- [DESCRIPTION OF THE TASK]
Word for word, reproduce each of the entries.

- [DATA IN THIS EXERCISE]
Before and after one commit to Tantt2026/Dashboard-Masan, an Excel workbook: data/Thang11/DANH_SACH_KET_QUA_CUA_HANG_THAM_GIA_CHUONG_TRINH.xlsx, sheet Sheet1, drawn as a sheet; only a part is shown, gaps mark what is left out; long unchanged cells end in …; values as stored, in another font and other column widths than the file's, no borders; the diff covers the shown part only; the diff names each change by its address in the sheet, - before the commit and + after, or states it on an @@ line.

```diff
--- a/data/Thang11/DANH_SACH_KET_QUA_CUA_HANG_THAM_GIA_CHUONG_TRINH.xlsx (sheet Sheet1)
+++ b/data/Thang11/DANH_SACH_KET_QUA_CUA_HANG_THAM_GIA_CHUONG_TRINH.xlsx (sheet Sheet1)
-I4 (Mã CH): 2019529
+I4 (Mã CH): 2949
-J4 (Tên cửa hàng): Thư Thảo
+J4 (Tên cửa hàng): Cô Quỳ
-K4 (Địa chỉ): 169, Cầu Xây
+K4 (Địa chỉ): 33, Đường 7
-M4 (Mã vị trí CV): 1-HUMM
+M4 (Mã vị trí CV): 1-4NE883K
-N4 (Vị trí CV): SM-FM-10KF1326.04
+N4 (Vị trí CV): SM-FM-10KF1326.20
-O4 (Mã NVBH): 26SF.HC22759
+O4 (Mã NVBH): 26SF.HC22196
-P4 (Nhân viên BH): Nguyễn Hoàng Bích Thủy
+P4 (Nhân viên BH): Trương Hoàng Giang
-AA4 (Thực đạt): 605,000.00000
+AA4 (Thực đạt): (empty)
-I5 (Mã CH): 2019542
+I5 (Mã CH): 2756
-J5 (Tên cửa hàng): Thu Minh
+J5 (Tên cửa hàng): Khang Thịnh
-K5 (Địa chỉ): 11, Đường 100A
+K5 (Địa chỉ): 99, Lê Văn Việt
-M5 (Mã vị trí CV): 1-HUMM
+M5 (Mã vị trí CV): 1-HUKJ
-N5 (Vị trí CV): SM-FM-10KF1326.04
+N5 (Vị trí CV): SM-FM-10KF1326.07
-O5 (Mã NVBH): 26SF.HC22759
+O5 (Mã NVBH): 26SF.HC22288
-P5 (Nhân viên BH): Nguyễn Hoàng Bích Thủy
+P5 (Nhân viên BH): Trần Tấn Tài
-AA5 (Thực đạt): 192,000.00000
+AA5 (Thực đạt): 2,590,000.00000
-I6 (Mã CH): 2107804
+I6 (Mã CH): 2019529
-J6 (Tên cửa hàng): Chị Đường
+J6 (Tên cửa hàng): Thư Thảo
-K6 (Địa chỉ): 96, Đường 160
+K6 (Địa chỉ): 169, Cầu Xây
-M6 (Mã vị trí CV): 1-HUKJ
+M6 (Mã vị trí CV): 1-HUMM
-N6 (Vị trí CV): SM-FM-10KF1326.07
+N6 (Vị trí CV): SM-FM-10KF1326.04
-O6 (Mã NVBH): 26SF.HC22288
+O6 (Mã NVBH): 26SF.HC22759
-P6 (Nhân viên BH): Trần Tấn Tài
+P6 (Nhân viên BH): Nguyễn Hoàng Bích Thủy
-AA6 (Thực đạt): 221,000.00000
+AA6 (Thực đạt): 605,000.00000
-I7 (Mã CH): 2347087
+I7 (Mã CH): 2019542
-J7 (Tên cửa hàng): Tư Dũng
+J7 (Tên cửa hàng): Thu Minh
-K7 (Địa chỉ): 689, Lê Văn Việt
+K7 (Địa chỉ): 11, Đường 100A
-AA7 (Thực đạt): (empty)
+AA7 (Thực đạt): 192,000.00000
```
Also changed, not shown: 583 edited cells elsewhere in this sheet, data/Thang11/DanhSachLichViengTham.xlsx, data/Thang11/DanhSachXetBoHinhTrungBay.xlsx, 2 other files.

- [RESPONSE BELOW]
Before and after one commit to Tantt2026/Dashboard-Masan, an Excel workbook: data/Thang11/DANH_SACH_KET_QUA_CUA_HANG_THAM_GIA_CHUONG_TRINH.xlsx, sheet Sheet1, drawn as a sheet; only a part is shown, gaps mark what is left out; long unchanged cells end in …; values as stored, in another font and other column widths than the file's, no borders; the diff covers the shown part only; the diff names each change by its address in the sheet, - before the commit and + after, or states it on an @@ line.

```diff
--- a/data/Thang11/DANH_SACH_KET_QUA_CUA_HANG_THAM_GIA_CHUONG_TRINH.xlsx (sheet Sheet1)
+++ b/data/Thang11/DANH_SACH_KET_QUA_CUA_HANG_THAM_GIA_CHUONG_TRINH.xlsx (sheet Sheet1)
-I4 (Mã CH): 2019529
+I4 (Mã CH): 2949
-J4 (Tên cửa hàng): Thư Thảo
+J4 (Tên cửa hàng): Cô Quỳ
-K4 (Địa chỉ): 169, Cầu Xây
+K4 (Địa chỉ): 33, Đường 7
-M4 (Mã vị trí CV): 1-HUMM
+M4 (Mã vị trí CV): 1-4NE883K
-N4 (Vị trí CV): SM-FM-10KF1326.04
+N4 (Vị trí CV): SM-FM-10KF1326.20
-O4 (Mã NVBH): 26SF.HC22759
+O4 (Mã NVBH): 26SF.HC22196
-P4 (Nhân viên BH): Nguyễn Hoàng Bích Thủy
+P4 (Nhân viên BH): Trương Hoàng Giang
-AA4 (Thực đạt): 605,000.00000
+AA4 (Thực đạt): (empty)
-I5 (Mã CH): 2019542
+I5 (Mã CH): 2756
-J5 (Tên cửa hàng): Thu Minh
+J5 (Tên cửa hàng): Khang Thịnh
-K5 (Địa chỉ): 11, Đường 100A
+K5 (Địa chỉ): 99, Lê Văn Việt
-M5 (Mã vị trí CV): 1-HUMM
+M5 (Mã vị trí CV): 1-HUKJ
-N5 (Vị trí CV): SM-FM-10KF1326.04
+N5 (Vị trí CV): SM-FM-10KF1326.07
-O5 (Mã NVBH): 26SF.HC22759
+O5 (Mã NVBH): 26SF.HC22288
-P5 (Nhân viên BH): Nguyễn Hoàng Bích Thủy
+P5 (Nhân viên BH): Trần Tấn Tài
-AA5 (Thực đạt): 192,000.00000
+AA5 (Thực đạt): 2,590,000.00000
-I6 (Mã CH): 2107804
+I6 (Mã CH): 2019529
-J6 (Tên cửa hàng): Chị Đường
+J6 (Tên cửa hàng): Thư Thảo
-K6 (Địa chỉ): 96, Đường 160
+K6 (Địa chỉ): 169, Cầu Xây
-M6 (Mã vị trí CV): 1-HUKJ
+M6 (Mã vị trí CV): 1-HUMM
-N6 (Vị trí CV): SM-FM-10KF1326.07
+N6 (Vị trí CV): SM-FM-10KF1326.04
-O6 (Mã NVBH): 26SF.HC22288
+O6 (Mã NVBH): 26SF.HC22759
-P6 (Nhân viên BH): Trần Tấn Tài
+P6 (Nhân viên BH): Nguyễn Hoàng Bích Thủy
-AA6 (Thực đạt): 221,000.00000
+AA6 (Thực đạt): 605,000.00000
-I7 (Mã CH): 2347087
+I7 (Mã CH): 2019542
-J7 (Tên cửa hàng): Tư Dũng
+J7 (Tên cửa hàng): Thu Minh
-K7 (Địa chỉ): 689, Lê Văn Việt
+K7 (Địa chỉ): 11, Đường 100A
-AA7 (Thực đạt): (empty)
+AA7 (Thực đạt): 192,000.00000
```
Also changed, not shown: 583 edited cells elsewhere in this sheet, data/Thang11/DanhSachLichViengTham.xlsx, data/Thang11/DanhSachXetBoHinhTrungBay.xlsx, 2 other files.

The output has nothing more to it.